### Your goal
Tally every line in the following material that has the word "views" in it, and answer with that figure alone.
+++++
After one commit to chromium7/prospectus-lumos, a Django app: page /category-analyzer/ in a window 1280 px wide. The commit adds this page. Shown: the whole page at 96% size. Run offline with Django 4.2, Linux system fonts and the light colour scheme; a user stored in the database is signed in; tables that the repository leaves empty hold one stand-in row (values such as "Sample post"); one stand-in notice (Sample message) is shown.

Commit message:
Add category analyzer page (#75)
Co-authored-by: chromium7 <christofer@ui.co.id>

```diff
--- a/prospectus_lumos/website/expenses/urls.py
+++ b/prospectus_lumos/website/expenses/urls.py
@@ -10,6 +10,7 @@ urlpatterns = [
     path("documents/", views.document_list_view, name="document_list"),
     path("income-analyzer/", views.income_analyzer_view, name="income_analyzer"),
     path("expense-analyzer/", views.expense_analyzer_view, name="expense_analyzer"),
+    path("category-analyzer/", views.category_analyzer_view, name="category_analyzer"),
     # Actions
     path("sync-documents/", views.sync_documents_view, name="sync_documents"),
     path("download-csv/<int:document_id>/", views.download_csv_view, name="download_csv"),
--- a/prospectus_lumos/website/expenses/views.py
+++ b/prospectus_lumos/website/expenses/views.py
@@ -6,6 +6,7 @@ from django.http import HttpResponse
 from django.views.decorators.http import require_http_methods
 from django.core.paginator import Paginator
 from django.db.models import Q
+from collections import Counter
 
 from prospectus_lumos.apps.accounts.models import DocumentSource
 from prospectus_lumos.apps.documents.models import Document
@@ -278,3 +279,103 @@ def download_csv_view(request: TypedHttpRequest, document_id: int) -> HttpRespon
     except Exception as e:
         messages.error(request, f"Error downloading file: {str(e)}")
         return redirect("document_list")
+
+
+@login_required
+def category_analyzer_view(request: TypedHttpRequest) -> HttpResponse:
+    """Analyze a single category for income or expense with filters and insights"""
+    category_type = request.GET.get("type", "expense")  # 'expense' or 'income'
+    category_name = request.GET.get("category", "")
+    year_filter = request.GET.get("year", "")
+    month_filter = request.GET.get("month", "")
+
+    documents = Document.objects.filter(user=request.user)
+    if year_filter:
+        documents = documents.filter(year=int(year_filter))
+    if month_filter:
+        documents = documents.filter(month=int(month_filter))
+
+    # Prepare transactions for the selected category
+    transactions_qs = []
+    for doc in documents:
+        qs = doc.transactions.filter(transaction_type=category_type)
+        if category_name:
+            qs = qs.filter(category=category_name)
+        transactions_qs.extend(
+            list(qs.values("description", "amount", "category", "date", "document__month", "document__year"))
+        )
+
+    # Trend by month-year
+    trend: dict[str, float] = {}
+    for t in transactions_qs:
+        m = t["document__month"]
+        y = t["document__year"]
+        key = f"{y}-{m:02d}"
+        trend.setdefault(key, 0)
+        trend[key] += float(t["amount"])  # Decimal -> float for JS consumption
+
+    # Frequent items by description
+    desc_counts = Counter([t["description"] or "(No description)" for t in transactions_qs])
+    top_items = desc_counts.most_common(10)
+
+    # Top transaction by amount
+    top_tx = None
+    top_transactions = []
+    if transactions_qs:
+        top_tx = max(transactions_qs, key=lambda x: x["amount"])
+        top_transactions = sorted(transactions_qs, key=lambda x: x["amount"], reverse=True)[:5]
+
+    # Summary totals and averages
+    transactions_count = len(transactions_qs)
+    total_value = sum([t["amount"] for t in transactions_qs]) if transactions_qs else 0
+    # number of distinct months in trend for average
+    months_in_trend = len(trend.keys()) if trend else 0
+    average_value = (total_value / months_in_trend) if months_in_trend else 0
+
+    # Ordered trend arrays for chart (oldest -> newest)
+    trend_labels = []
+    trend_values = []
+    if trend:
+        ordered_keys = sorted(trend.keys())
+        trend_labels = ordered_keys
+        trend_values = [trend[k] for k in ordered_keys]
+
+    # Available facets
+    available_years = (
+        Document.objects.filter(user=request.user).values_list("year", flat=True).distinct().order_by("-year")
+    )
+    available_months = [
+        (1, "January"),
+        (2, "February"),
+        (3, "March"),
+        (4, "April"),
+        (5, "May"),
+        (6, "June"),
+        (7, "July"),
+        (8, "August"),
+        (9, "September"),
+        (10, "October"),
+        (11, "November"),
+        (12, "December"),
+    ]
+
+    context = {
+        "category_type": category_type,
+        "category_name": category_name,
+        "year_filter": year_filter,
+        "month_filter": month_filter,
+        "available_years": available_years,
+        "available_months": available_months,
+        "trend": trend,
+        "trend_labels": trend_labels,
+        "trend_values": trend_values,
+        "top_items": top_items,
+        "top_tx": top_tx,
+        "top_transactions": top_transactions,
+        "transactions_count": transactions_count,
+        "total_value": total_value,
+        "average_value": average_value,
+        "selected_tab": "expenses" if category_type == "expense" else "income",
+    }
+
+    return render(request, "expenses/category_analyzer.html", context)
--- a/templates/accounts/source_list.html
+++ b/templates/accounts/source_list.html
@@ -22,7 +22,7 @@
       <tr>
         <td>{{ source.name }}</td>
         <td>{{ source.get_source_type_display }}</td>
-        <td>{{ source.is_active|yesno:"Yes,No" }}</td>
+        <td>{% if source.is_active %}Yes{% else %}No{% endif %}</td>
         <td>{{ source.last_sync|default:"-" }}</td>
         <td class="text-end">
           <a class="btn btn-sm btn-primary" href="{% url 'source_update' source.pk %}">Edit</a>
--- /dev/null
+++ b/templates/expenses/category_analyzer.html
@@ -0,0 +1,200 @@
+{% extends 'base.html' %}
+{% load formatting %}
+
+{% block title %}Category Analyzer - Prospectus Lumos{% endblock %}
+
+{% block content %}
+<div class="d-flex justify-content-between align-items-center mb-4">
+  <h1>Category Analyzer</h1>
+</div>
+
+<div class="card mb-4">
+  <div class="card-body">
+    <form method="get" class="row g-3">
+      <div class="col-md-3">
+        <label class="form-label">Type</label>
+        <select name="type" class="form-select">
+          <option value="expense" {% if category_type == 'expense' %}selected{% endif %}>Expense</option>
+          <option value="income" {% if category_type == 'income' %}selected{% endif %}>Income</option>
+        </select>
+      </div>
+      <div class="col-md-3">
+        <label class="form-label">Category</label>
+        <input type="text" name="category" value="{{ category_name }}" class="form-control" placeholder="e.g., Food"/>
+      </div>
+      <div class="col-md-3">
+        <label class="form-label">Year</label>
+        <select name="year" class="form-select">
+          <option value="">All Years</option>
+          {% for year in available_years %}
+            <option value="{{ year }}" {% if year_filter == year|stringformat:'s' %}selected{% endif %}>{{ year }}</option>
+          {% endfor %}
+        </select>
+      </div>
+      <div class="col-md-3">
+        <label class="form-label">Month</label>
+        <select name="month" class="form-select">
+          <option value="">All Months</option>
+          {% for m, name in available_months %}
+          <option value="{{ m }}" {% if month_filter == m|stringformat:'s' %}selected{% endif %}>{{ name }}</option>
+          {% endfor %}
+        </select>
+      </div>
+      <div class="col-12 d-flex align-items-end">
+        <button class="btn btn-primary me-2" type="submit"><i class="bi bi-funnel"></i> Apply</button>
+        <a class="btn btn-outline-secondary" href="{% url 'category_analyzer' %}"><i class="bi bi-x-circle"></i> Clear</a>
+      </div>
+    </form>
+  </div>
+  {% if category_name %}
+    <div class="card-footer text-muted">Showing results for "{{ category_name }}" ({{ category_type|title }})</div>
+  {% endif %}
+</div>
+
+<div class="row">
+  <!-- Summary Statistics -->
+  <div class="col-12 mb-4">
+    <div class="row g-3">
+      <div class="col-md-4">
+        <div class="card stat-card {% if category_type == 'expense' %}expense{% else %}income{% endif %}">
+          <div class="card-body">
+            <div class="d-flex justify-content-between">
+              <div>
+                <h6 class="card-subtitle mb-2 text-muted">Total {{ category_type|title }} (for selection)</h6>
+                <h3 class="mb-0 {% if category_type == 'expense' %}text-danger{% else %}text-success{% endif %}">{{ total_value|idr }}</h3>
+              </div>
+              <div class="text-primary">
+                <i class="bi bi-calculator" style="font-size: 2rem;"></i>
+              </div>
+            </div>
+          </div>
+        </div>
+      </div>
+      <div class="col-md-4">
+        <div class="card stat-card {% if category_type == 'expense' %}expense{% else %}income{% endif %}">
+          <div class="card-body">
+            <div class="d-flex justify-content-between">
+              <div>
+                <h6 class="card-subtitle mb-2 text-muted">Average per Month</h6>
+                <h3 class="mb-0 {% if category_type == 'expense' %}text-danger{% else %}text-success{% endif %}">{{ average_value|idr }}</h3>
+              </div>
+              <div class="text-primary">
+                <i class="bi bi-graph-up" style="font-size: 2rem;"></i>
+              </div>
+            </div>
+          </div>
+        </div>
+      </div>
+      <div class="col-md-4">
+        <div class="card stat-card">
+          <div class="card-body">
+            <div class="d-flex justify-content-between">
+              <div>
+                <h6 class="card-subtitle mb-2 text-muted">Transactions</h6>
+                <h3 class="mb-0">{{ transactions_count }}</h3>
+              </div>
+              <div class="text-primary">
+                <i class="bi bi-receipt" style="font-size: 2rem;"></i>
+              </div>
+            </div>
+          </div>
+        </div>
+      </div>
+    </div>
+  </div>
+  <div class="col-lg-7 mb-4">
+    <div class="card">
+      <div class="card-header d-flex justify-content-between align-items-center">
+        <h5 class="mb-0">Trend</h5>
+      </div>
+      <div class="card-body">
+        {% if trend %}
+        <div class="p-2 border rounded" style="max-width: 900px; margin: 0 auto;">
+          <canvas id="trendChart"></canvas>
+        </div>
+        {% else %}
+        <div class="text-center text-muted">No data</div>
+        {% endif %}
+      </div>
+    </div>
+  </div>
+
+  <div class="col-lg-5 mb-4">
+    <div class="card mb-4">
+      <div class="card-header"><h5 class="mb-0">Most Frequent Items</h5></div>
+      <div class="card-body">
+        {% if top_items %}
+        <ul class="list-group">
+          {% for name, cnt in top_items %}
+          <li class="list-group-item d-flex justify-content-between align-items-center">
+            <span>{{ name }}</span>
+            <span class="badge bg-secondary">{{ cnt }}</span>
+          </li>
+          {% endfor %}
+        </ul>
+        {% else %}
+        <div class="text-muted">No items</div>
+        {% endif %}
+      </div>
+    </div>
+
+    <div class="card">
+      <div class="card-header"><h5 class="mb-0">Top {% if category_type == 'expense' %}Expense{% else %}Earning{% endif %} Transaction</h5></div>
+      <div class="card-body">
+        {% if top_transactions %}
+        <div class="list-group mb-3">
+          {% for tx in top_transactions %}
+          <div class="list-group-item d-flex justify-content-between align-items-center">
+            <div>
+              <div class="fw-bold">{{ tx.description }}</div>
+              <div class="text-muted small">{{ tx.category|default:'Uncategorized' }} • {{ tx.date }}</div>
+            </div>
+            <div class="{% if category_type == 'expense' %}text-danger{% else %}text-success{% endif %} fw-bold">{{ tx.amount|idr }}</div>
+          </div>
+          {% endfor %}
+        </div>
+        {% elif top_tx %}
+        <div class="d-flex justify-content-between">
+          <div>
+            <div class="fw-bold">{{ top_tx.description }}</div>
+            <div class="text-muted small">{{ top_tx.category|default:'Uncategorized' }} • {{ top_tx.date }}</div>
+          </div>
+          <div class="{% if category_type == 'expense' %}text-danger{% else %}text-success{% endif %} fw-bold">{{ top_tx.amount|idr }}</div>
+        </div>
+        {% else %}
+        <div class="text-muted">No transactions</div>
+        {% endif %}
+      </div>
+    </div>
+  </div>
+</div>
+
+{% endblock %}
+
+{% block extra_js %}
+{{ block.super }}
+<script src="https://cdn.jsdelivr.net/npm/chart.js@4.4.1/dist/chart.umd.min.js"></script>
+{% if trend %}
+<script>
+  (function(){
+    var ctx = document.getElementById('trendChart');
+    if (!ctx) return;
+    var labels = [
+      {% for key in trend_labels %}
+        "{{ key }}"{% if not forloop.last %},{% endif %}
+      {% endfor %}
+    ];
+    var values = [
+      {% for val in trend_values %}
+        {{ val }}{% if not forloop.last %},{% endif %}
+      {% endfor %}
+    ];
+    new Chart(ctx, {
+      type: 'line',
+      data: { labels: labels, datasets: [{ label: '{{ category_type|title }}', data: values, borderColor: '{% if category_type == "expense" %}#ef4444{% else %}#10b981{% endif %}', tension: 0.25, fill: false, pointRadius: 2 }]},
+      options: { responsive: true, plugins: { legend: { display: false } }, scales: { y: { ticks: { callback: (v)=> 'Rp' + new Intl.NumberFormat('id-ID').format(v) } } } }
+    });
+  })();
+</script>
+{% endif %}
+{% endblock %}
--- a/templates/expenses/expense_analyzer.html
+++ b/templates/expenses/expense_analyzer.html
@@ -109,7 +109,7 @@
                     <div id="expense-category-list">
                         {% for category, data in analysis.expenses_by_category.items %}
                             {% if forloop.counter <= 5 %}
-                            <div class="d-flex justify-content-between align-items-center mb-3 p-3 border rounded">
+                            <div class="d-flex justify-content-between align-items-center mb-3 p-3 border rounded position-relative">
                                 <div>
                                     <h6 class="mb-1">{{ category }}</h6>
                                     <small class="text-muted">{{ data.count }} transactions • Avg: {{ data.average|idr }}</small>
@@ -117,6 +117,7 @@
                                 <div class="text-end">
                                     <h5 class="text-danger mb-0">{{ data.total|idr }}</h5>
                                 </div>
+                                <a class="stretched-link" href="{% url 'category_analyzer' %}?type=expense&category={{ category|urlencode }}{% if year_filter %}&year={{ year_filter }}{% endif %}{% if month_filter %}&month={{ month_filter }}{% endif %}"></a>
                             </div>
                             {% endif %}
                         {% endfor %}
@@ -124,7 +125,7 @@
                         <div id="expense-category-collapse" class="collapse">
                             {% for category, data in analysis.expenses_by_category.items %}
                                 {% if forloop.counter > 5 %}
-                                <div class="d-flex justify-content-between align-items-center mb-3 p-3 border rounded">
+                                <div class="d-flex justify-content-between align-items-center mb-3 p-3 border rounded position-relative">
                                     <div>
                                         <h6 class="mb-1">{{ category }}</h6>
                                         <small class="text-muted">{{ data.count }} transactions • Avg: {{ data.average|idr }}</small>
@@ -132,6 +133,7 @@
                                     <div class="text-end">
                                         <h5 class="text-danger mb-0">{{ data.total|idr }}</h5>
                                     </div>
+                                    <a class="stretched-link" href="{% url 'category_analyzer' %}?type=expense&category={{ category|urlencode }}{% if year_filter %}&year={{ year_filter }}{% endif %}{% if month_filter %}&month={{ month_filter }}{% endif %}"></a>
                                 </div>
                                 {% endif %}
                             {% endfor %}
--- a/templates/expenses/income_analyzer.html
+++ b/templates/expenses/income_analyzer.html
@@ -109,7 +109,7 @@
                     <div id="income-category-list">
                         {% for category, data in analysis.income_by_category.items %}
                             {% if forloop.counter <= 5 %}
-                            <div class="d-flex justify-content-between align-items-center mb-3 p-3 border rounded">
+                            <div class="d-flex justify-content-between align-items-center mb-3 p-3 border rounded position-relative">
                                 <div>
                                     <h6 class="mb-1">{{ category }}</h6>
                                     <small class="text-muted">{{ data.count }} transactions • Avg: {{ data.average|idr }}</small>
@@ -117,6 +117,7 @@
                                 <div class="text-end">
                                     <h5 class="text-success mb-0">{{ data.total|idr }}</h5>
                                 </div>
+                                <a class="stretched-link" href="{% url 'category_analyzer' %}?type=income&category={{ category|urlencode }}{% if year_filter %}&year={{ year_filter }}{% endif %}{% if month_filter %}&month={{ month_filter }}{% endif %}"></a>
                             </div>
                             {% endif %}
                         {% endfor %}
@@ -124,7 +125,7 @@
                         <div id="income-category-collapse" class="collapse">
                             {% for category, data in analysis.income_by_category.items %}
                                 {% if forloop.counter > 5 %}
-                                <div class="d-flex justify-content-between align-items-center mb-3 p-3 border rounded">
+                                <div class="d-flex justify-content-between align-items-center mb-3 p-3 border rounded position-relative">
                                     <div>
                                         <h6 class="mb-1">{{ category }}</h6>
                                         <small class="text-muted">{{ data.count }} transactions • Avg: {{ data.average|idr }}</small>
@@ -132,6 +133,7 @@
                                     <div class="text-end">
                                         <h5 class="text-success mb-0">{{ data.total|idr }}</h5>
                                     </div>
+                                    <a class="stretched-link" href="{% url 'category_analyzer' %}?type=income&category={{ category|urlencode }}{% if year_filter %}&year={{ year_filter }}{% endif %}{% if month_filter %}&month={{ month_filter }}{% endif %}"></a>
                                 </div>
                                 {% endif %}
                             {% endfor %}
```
+++++
### Answer box
9